(Revision tracking records)
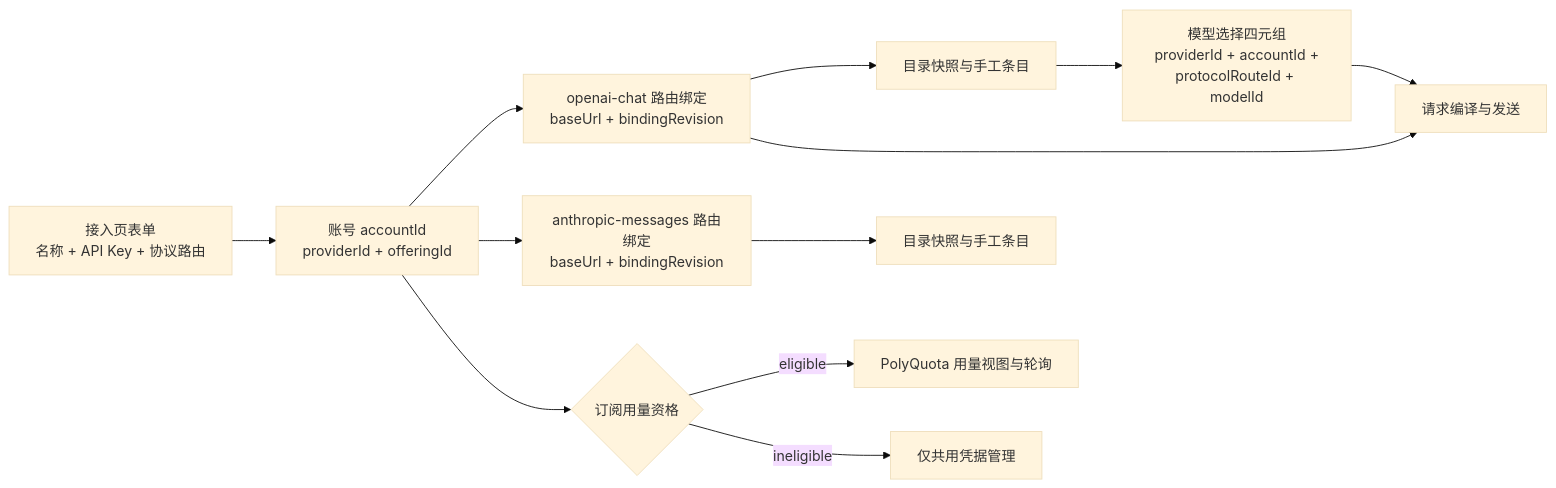
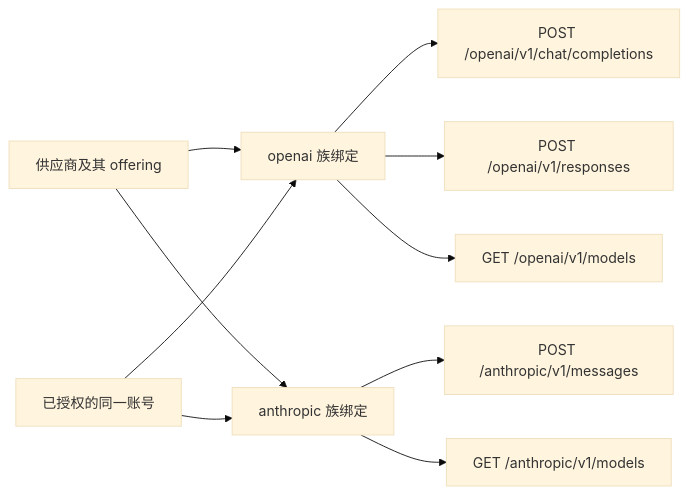
One commit to SwingCosmic/astra-conductor changed the diagram in docs/common/core/provider/connections-and-models.md. Above: the diagram before and after it, drawn with Mermaid (base theme). The commit also changed other lines of this file and 156 other files, not shown here.

````diff
--- a/docs/common/core/provider/connections-and-models.md
+++ b/docs/common/core/provider/connections-and-models.md
@@ -9,14 +24,12 @@
 ```mermaid
 flowchart LR
-  F["接入页表单<br/>名称 + API Key + 协议路由"] --> A["账号 accountId<br/>providerId + offeringId"]
-  A --> R1["openai-chat 路由绑定<br/>baseUrl + bindingRevision"]
-  A --> R2["anthropic-messages 路由绑定<br/>baseUrl + bindingRevision"]
-  R1 --> D1["目录快照与手工条目"]
-  R2 --> D2["目录快照与手工条目"]
-  D1 --> M["模型选择四元组<br/>providerId + accountId +<br/>protocolRouteId + modelId"]
-  M --> X["请求编译与发送"]
-  R1 --> X
-  A --> Q{"订阅用量资格"}
-  Q -->|eligible| P["PolyQuota 用量视图与轮询"]
-  Q -->|ineligible| S["仅共用凭据管理"]
+  P["供应商及其 offering"] --> O["openai 族绑定"]
+  P --> A["anthropic 族绑定"]
+  U["已授权的同一账号"] --> O
+  U --> A
+  O --> OC["POST /openai/v1/chat/completions"]
+  O --> OR["POST /openai/v1/responses"]
+  O --> OM["GET /openai/v1/models"]
+  A --> AM["POST /anthropic/v1/messages"]
+  A --> AL["GET /anthropic/v1/models"]
 ```
````
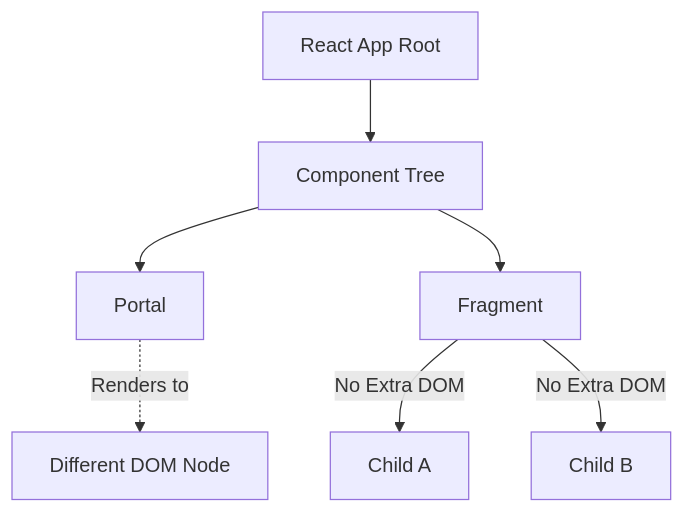
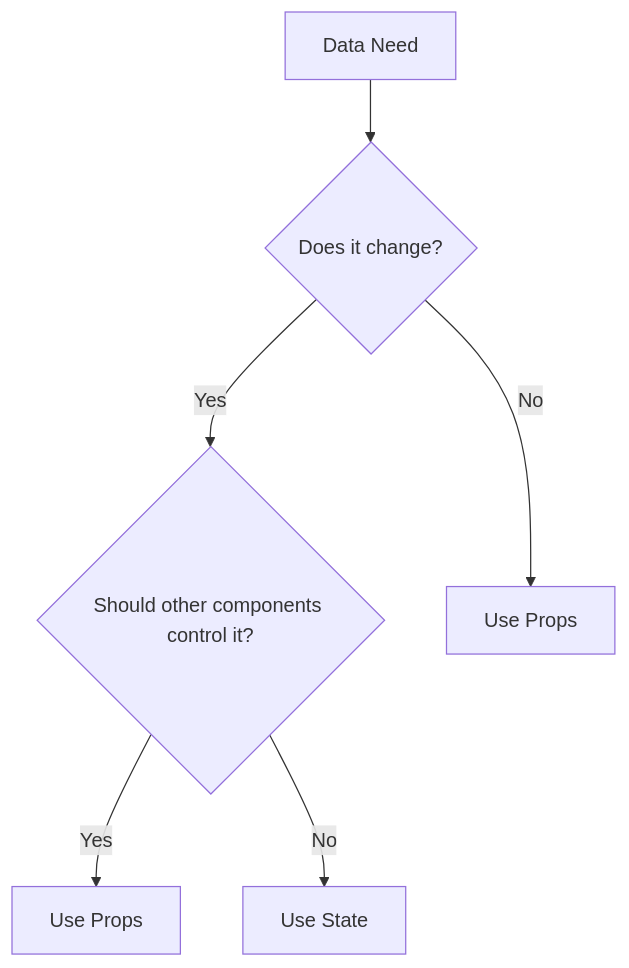
The fourth of 4 diagrams in apps/fe-docs/pages/interview/react/1-core-concepts.mdx (KRISACHAN/ying-web), drawn with Mermaid before and after one commit. The commit also changed other lines of this file and 12 other files, not shown here.

````diff
--- a/apps/fe-docs/pages/interview/react/1-core-concepts.mdx
+++ b/apps/fe-docs/pages/interview/react/1-core-concepts.mdx
@@ -204,9 +211,8 @@
 ```mermaid
 graph TD
-    A[React App Root] --> B[Component Tree]
-    B --> C[Portal]
-    C -.->|Renders to| D[Different DOM Node]
-    B --> E[Fragment]
-    E -->|No Extra DOM| F[Child A]
-    E -->|No Extra DOM| G[Child B]
+    A[Data Need] --> B{Does it change?}
+    B -- Yes --> C{Should other components control it?}
+    B -- No --> D[Use Props]
+    C -- Yes --> E[Use Props]
+    C -- No --> F[Use State]
 ```
````
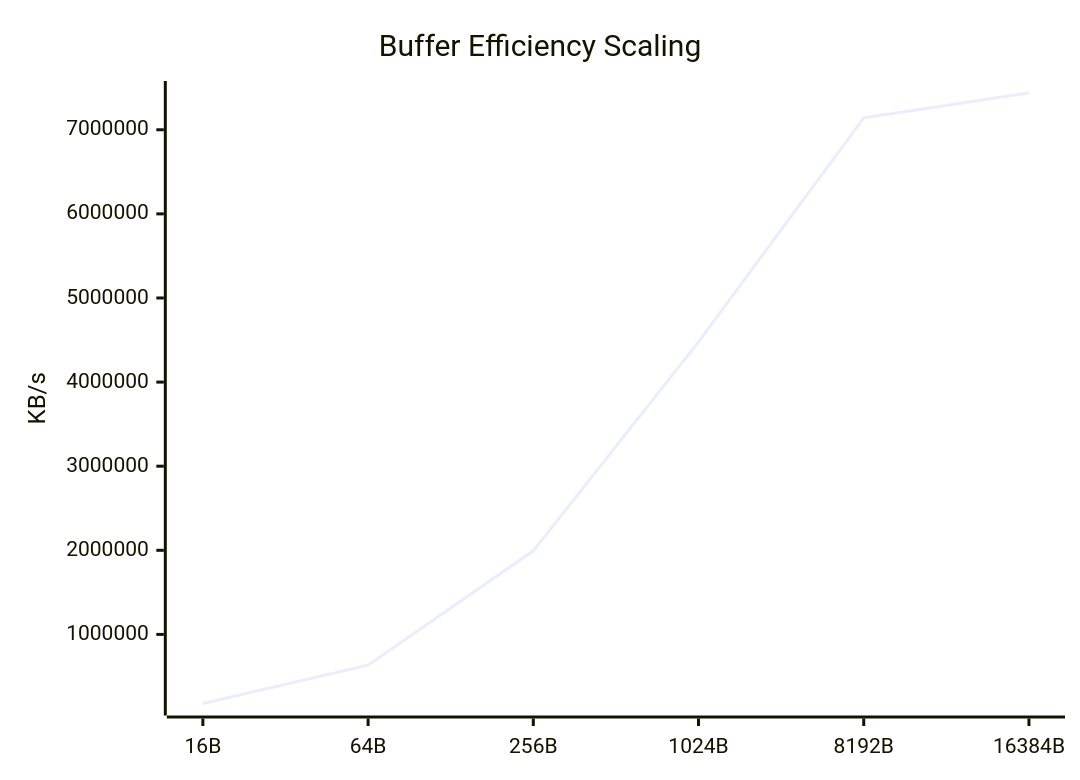
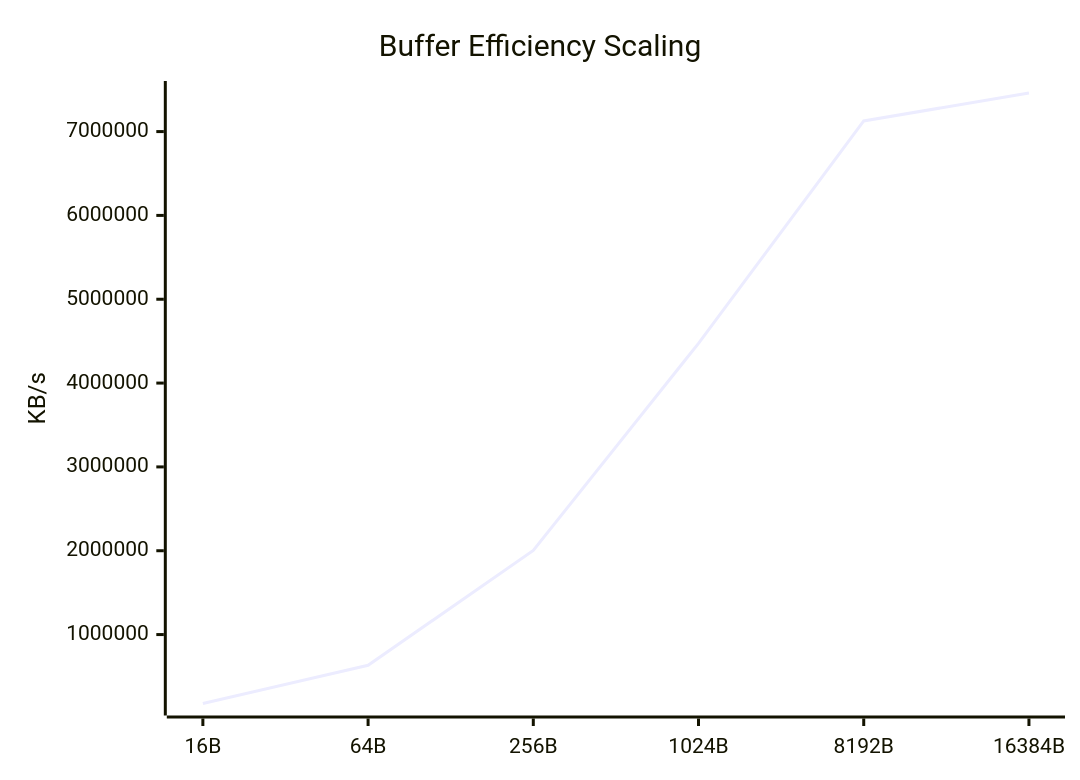
The seventh of 9 diagrams in docs/Comparison_Report.md (taha2samy/openssl_fips), drawn with Mermaid before and after one commit. The commit also changed other lines of this file and 2 other files, not shown here.

````diff
--- a/docs/Comparison_Report.md
+++ b/docs/Comparison_Report.md
@@ -110,7 +110,7 @@
 ```mermaid
 xychart-beta
     title "Buffer Efficiency Scaling"
     x-axis [16B, 64B, 256B, 1024B, 8192B, 16384B]
     y-axis "KB/s"
-    line [178647.76, 635074.62, 1993544.04, 4478219.37, 7141777.41, 7437079.35]
+    line [177676.86, 633957.03, 2002916.89, 4474113.84, 7126715.6, 7460254.52]
 ```
````
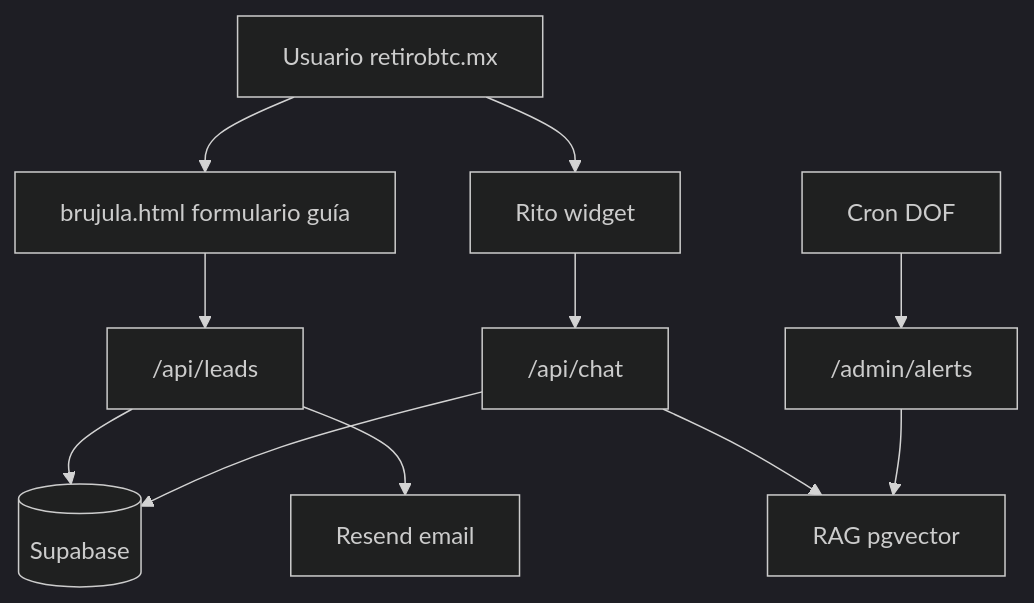
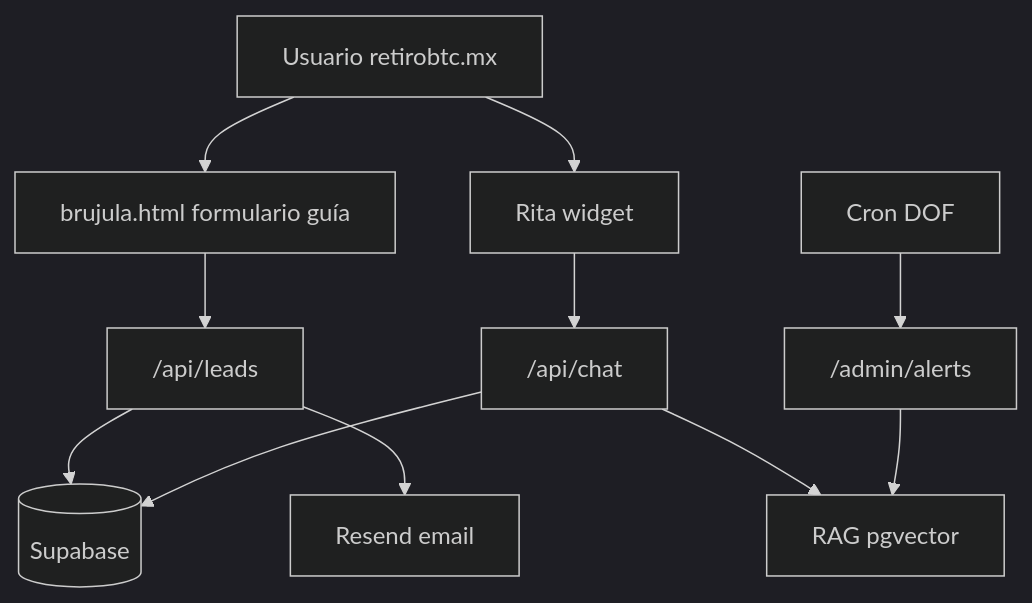
The diagram in docs/agentes-ia-arquitectura.md (Edgadafi/Calculadora-de-Retiro-Bitcoin-Fedi), drawn with Mermaid (dark theme) before and after one commit. The commit also changed other lines of this file and 22 other files, not shown here.

First line of the commit message:
Rename the assistant from Rito to Rita

````diff
--- a/docs/agentes-ia-arquitectura.md
+++ b/docs/agentes-ia-arquitectura.md
@@ -50,24 +50,24 @@
 ```mermaid
 flowchart TB
   User[Usuario retirobtc.mx]
   Brujula[brujula.html formulario guía]
-  Widget[Rito widget]
+  Widget[Rita widget]
   LeadsAPI["/api/leads"]
   ChatAPI["/api/chat"]
   Supabase[(Supabase)]
   Resend[Resend email]
   Cron[Cron DOF]
   Admin["/admin/alerts"]
   RAG[RAG pgvector]
 
   User --> Brujula
   User --> Widget
   Brujula --> LeadsAPI
   Widget --> ChatAPI
   LeadsAPI --> Supabase
   LeadsAPI --> Resend
   ChatAPI --> RAG
   ChatAPI --> Supabase
   Cron --> Admin
   Admin --> RAG
 ```
````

*What is needed*.
Exclude all images and restate the records above word for word.

*Task response*.
One commit to SwingCosmic/astra-conductor changed the diagram in docs/common/core/provider/connections-and-models.md. Above: the diagram before and after it, drawn with Mermaid (base theme). The commit also changed other lines of this file and 156 other files, not shown here.

````diff
--- a/docs/common/core/provider/connections-and-models.md
+++ b/docs/common/core/provider/connections-and-models.md
@@ -9,14 +24,12 @@
 ```mermaid
 flowchart LR
-  F["接入页表单<br/>名称 + API Key + 协议路由"] --> A["账号 accountId<br/>providerId + offeringId"]
-  A --> R1["openai-chat 路由绑定<br/>baseUrl + bindingRevision"]
-  A --> R2["anthropic-messages 路由绑定<br/>baseUrl + bindingRevision"]
-  R1 --> D1["目录快照与手工条目"]
-  R2 --> D2["目录快照与手工条目"]
-  D1 --> M["模型选择四元组<br/>providerId + accountId +<br/>protocolRouteId + modelId"]
-  M --> X["请求编译与发送"]
-  R1 --> X
-  A --> Q{"订阅用量资格"}
-  Q -->|eligible| P["PolyQuota 用量视图与轮询"]
-  Q -->|ineligible| S["仅共用凭据管理"]
+  P["供应商及其 offering"] --> O["openai 族绑定"]
+  P --> A["anthropic 族绑定"]
+  U["已授权的同一账号"] --> O
+  U --> A
+  O --> OC["POST /openai/v1/chat/completions"]
+  O --> OR["POST /openai/v1/responses"]
+  O --> OM["GET /openai/v1/models"]
+  A --> AM["POST /anthropic/v1/messages"]
+  A --> AL["GET /anthropic/v1/models"]
 ```
````
The fourth of 4 diagrams in apps/fe-docs/pages/interview/react/1-core-concepts.mdx (KRISACHAN/ying-web), drawn with Mermaid before and after one commit. The commit also changed other lines of this file and 12 other files, not shown here.

````diff
--- a/apps/fe-docs/pages/interview/react/1-core-concepts.mdx
+++ b/apps/fe-docs/pages/interview/react/1-core-concepts.mdx
@@ -204,9 +211,8 @@
 ```mermaid
 graph TD
-    A[React App Root] --> B[Component Tree]
-    B --> C[Portal]
-    C -.->|Renders to| D[Different DOM Node]
-    B --> E[Fragment]
-    E -->|No Extra DOM| F[Child A]
-    E -->|No Extra DOM| G[Child B]
+    A[Data Need] --> B{Does it change?}
+    B -- Yes --> C{Should other components control it?}
+    B -- No --> D[Use Props]
+    C -- Yes --> E[Use Props]
+    C -- No --> F[Use State]
 ```
````
The seventh of 9 diagrams in docs/Comparison_Report.md (taha2samy/openssl_fips), drawn with Mermaid before and after one commit. The commit also changed other lines of this file and 2 other files, not shown here.

````diff
--- a/docs/Comparison_Report.md
+++ b/docs/Comparison_Report.md
@@ -110,7 +110,7 @@
 ```mermaid
 xychart-beta
     title "Buffer Efficiency Scaling"
     x-axis [16B, 64B, 256B, 1024B, 8192B, 16384B]
     y-axis "KB/s"
-    line [178647.76, 635074.62, 1993544.04, 4478219.37, 7141777.41, 7437079.35]
+    line [177676.86, 633957.03, 2002916.89, 4474113.84, 7126715.6, 7460254.52]
 ```
````
The diagram in docs/agentes-ia-arquitectura.md (Edgadafi/Calculadora-de-Retiro-Bitcoin-Fedi), drawn with Mermaid (dark theme) before and after one commit. The commit also changed other lines of this file and 22 other files, not shown here.

First line of the commit message:
Rename the assistant from Rito to Rita

````diff
--- a/docs/agentes-ia-arquitectura.md
+++ b/docs/agentes-ia-arquitectura.md
@@ -50,24 +50,24 @@
 ```mermaid
 flowchart TB
   User[Usuario retirobtc.mx]
   Brujula[brujula.html formulario guía]
-  Widget[Rito widget]
+  Widget[Rita widget]
   LeadsAPI["/api/leads"]
   ChatAPI["/api/chat"]
   Supabase[(Supabase)]
   Resend[Resend email]
   Cron[Cron DOF]
   Admin["/admin/alerts"]
   RAG[RAG pgvector]
 
   User --> Brujula
   User --> Widget
   Brujula --> LeadsAPI
   Widget --> ChatAPI
   LeadsAPI --> Supabase
   LeadsAPI --> Resend
   ChatAPI --> RAG
   ChatAPI --> Supabase
   Cron --> Admin
   Admin --> RAG
 ```
````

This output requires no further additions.